Task goal: On how many lines of these entries does the word "shadow" occur? State the number alone.

(Code change snippets)
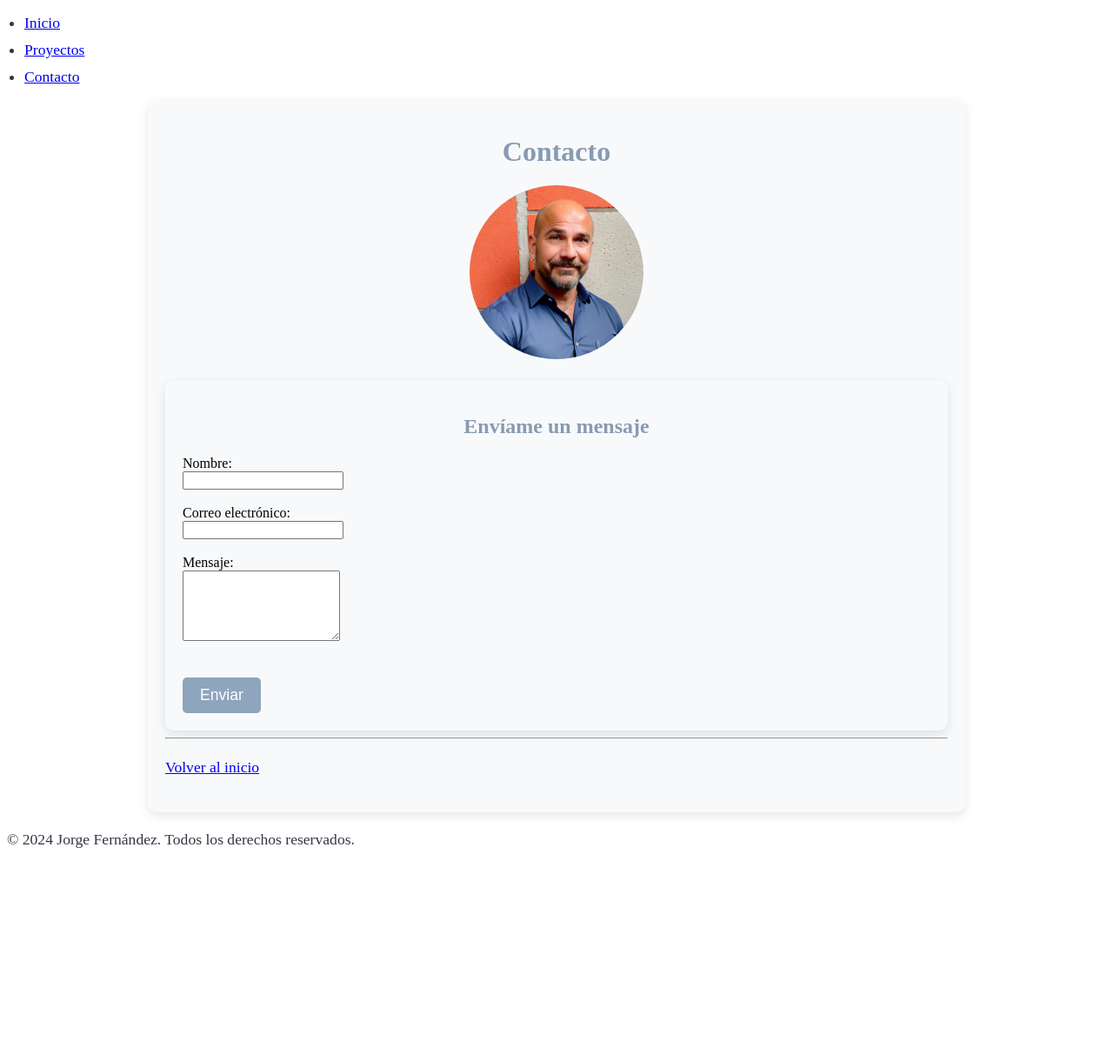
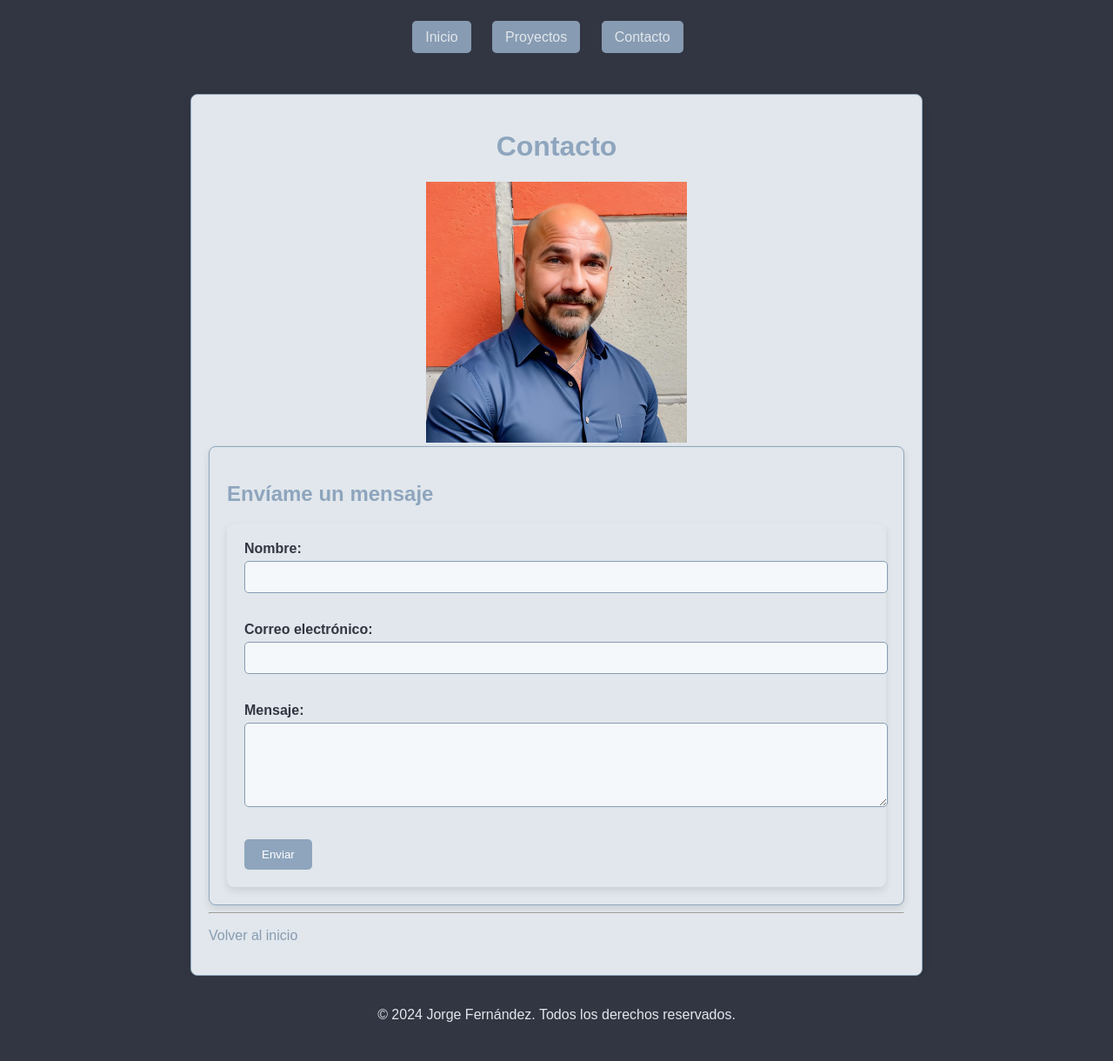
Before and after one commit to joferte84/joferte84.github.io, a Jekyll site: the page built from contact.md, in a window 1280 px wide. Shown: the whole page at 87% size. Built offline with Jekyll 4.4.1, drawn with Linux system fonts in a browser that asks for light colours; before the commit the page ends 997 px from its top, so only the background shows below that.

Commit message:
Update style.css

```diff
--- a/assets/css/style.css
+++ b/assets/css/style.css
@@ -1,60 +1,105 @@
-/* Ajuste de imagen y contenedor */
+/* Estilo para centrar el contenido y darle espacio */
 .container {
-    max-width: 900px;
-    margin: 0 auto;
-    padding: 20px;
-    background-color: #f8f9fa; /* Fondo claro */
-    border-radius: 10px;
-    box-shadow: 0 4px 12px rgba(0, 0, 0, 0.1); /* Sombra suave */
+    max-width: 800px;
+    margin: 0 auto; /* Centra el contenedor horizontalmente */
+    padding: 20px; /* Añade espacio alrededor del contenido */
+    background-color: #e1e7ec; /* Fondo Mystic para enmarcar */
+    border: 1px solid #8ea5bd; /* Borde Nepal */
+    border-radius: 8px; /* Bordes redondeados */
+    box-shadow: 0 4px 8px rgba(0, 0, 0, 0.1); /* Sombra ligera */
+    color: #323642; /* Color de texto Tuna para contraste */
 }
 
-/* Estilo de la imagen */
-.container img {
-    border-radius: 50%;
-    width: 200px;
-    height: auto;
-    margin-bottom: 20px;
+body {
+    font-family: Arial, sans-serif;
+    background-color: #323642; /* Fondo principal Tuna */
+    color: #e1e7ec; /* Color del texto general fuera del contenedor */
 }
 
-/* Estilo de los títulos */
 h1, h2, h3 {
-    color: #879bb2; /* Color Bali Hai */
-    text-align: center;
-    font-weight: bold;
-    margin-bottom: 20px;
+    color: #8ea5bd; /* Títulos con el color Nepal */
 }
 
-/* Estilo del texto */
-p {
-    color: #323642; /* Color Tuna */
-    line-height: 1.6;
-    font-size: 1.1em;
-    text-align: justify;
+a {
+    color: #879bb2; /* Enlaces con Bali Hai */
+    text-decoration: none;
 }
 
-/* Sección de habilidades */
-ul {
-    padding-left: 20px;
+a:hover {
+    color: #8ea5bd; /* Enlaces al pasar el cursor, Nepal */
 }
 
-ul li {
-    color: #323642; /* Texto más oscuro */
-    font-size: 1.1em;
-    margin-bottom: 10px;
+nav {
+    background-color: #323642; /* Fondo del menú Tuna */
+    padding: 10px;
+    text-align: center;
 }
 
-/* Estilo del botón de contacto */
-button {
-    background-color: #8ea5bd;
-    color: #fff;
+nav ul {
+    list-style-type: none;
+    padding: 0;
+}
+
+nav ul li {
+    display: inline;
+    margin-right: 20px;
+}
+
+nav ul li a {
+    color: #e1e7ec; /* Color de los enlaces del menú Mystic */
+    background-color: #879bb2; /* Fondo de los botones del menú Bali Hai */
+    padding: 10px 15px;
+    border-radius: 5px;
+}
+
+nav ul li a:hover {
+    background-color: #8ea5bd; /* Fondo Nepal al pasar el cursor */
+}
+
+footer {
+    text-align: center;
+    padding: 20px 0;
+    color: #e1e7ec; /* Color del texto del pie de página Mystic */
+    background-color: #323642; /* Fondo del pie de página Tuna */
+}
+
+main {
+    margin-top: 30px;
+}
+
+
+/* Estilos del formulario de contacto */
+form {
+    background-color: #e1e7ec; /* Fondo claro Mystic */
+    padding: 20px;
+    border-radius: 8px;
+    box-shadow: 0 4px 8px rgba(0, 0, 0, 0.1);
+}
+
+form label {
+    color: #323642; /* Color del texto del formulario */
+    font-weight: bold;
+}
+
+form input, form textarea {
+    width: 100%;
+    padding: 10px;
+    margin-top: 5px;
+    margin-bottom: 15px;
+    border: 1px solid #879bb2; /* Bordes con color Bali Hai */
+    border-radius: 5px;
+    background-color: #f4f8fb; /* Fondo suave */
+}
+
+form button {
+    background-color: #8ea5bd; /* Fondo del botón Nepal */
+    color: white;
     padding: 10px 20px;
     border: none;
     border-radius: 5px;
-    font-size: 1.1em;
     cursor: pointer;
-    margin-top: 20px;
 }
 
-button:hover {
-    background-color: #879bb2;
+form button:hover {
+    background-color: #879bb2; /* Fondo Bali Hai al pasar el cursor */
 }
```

---

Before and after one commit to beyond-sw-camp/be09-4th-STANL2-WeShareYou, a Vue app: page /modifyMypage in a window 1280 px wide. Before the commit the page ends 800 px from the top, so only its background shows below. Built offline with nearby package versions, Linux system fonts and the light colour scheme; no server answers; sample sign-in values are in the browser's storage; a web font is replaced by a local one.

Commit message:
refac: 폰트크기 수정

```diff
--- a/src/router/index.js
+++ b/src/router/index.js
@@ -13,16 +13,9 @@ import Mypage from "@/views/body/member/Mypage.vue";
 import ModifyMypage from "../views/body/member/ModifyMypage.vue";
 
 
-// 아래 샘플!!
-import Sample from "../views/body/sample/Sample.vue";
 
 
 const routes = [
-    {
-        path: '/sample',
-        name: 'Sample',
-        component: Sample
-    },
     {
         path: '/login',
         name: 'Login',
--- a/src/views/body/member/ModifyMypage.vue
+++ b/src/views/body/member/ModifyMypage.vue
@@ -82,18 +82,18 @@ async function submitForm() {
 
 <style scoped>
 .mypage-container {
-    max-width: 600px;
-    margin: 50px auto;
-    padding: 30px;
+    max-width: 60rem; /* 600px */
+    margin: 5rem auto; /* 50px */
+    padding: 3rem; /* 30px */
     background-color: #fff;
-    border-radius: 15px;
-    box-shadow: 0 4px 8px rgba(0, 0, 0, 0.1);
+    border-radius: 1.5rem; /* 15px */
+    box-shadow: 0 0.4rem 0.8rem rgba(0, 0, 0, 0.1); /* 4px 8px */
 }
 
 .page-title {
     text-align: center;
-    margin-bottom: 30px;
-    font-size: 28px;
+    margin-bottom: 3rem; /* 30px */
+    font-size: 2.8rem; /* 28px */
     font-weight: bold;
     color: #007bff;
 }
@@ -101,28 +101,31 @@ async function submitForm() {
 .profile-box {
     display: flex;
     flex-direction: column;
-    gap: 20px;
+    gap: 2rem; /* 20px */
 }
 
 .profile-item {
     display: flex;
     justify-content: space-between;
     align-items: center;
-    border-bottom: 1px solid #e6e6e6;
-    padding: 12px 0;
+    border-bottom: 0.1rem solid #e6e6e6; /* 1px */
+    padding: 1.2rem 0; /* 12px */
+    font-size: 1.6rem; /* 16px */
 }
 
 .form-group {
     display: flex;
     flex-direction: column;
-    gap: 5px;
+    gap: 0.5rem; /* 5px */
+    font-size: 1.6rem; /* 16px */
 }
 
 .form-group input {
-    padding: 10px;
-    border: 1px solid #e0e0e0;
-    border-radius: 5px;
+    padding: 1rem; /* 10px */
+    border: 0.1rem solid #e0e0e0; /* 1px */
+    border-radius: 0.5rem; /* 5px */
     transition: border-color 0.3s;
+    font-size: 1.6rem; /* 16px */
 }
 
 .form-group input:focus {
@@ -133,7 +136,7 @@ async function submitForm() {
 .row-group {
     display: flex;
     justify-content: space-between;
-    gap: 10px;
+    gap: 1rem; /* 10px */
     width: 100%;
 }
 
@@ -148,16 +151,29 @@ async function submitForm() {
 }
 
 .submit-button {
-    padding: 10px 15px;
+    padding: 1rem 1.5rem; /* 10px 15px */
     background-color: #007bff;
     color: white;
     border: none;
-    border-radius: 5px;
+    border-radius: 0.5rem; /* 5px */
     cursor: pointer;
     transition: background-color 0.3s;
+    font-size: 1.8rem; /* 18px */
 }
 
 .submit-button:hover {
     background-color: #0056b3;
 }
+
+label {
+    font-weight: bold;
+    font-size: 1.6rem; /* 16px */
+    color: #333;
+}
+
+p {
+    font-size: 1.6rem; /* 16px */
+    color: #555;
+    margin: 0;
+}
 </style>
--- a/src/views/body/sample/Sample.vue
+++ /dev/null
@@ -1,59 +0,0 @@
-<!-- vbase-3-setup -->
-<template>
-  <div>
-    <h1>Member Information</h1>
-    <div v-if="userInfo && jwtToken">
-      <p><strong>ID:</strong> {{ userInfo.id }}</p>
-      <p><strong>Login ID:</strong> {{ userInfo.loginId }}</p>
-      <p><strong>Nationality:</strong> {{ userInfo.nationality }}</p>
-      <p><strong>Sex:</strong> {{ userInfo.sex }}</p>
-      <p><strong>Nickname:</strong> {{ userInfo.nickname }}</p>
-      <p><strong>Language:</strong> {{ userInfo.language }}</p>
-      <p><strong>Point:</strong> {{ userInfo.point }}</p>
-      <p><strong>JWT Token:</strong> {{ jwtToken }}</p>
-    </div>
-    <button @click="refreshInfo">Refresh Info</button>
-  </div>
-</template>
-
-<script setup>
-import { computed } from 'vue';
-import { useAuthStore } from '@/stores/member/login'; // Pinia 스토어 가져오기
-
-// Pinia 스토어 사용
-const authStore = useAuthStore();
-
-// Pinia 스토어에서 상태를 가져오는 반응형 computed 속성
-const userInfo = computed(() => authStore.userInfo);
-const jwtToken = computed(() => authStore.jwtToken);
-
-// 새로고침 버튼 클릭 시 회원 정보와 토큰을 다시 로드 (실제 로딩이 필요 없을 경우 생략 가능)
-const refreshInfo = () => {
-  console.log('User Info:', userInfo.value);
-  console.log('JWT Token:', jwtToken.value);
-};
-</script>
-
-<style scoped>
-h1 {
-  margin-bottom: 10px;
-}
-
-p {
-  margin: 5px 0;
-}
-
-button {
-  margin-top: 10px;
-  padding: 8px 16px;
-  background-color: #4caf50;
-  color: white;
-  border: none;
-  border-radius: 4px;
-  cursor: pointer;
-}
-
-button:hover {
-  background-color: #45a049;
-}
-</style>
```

Task result: 5